══ The data
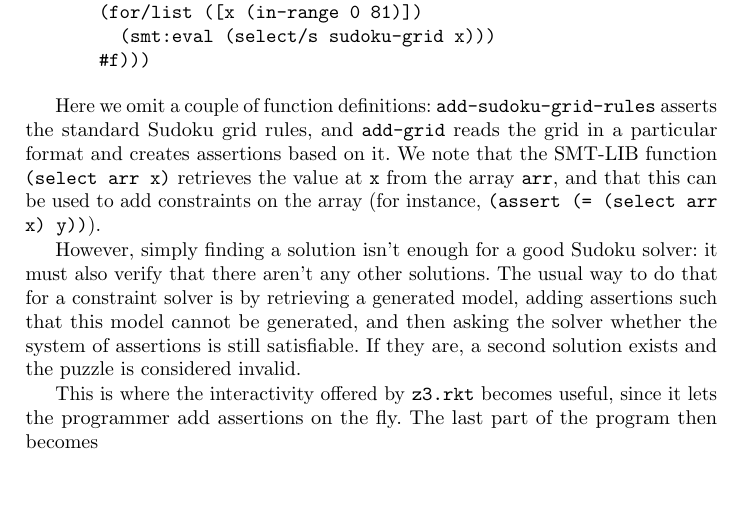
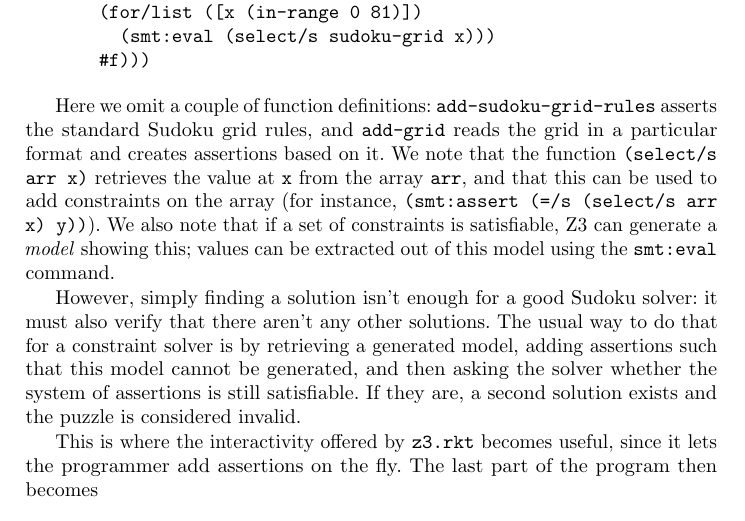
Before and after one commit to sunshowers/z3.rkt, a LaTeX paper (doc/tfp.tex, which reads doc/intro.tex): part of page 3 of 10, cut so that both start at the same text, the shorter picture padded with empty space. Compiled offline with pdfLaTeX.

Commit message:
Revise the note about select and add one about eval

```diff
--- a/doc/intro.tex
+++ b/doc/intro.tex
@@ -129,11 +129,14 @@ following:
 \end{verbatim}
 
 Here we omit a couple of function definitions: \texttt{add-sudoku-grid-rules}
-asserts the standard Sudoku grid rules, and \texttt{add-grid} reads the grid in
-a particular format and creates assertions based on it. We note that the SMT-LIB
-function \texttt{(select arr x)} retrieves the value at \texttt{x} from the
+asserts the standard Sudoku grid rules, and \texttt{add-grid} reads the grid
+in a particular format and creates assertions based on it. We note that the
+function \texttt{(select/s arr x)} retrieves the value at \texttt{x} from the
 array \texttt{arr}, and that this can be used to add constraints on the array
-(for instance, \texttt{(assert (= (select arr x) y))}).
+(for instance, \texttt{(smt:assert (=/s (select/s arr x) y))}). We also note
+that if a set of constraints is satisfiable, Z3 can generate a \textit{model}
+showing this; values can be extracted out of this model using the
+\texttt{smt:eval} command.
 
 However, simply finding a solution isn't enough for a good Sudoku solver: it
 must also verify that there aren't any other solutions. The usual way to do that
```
════
* Directions for this task
Only one number is needed: please count the lines of the entries above in which the string "that" occurs.

* Written answer
6